→ MATERIALS PROVIDED
*** Block opens ***
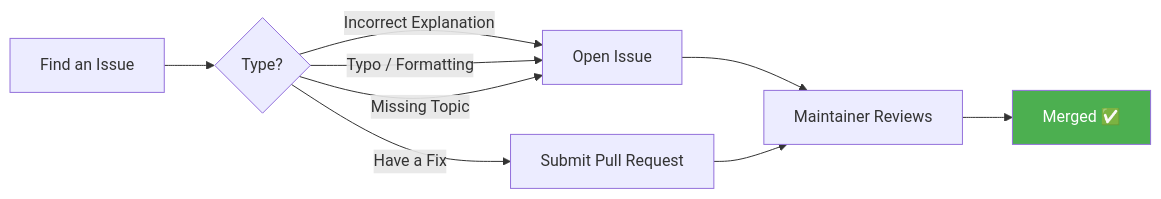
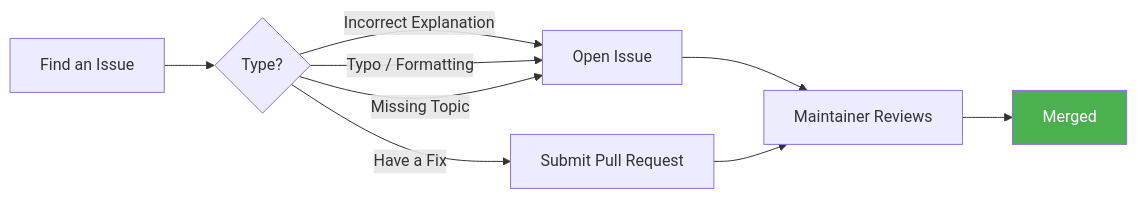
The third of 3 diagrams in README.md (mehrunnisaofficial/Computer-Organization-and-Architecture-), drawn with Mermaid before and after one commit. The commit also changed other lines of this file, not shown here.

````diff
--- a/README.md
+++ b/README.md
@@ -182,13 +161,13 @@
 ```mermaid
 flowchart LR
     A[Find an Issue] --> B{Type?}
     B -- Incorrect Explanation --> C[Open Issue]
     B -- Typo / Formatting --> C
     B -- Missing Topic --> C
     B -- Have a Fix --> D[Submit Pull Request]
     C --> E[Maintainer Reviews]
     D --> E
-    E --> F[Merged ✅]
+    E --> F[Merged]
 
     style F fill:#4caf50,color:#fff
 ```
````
*** Block closes ***
*** Block opens ***
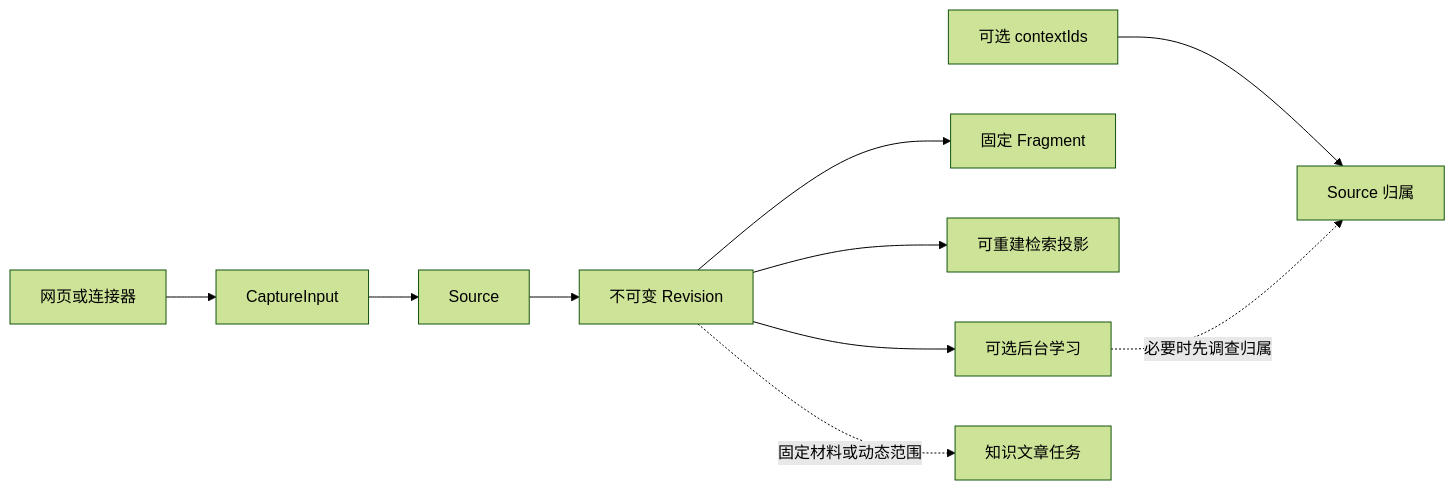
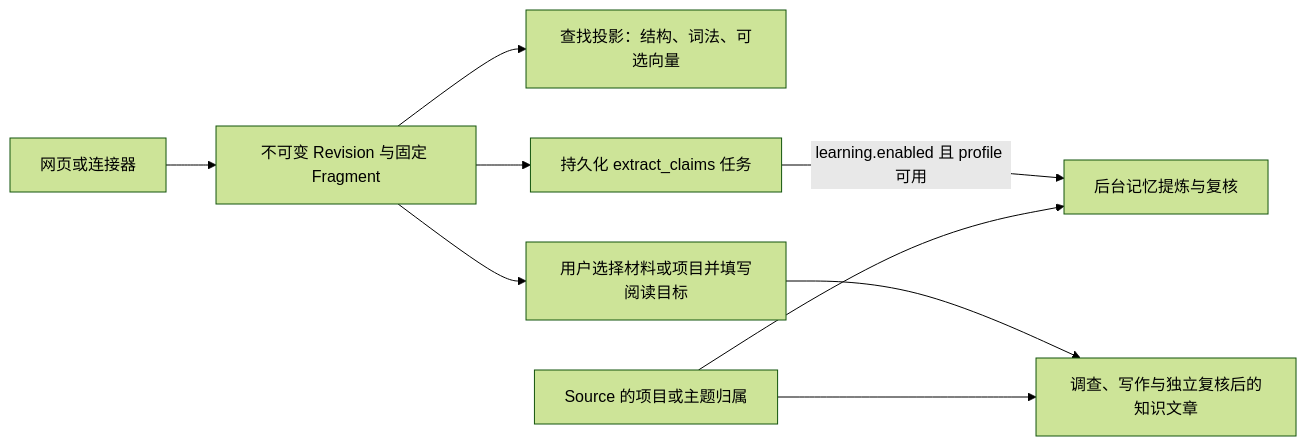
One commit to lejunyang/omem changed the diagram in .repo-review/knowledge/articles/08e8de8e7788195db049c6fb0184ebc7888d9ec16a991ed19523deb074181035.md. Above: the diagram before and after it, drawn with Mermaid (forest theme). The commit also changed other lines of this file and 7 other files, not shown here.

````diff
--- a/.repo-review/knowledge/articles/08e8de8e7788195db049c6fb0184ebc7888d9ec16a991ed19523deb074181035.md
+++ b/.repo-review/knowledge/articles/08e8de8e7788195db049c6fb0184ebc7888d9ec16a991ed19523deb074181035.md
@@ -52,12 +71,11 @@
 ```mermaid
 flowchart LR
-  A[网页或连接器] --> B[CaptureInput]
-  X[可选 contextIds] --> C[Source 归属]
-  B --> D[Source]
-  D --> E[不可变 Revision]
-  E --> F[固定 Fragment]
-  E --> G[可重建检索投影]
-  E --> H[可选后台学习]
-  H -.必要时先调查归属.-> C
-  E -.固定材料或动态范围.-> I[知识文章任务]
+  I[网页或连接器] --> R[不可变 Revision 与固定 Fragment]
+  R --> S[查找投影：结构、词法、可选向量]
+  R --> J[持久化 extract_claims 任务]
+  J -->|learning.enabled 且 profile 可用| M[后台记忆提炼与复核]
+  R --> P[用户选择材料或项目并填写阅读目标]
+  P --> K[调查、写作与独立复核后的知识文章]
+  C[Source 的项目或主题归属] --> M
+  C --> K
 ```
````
*** Block closes ***
*** Block opens ***
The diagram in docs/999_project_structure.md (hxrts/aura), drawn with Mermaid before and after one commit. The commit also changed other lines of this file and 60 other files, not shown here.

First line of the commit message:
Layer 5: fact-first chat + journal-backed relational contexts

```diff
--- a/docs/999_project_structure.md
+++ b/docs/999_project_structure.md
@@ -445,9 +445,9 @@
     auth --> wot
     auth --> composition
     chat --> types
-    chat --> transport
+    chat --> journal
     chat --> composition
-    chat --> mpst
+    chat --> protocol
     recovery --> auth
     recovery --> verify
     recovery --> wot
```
*** Block closes ***
→ PROBLEM TO SOLVE
Looking at the records above, which lines contain "commit"? Copy those lines.

→ SOLUTION
The third of 3 diagrams in README.md (mehrunnisaofficial/Computer-Organization-and-Architecture-), drawn with Mermaid before and after one commit. The commit also changed other lines of this file, not shown here.
One commit to lejunyang/omem changed the diagram in .repo-review/knowledge/articles/08e8de8e7788195db049c6fb0184ebc7888d9ec16a991ed19523deb074181035.md. Above: the diagram before and after it, drawn with Mermaid (forest theme). The commit also changed other lines of this file and 7 other files, not shown here.
The diagram in docs/999_project_structure.md (hxrts/aura), drawn with Mermaid before and after one commit. The commit also changed other lines of this file and 60 other files, not shown here.
First line of the commit message:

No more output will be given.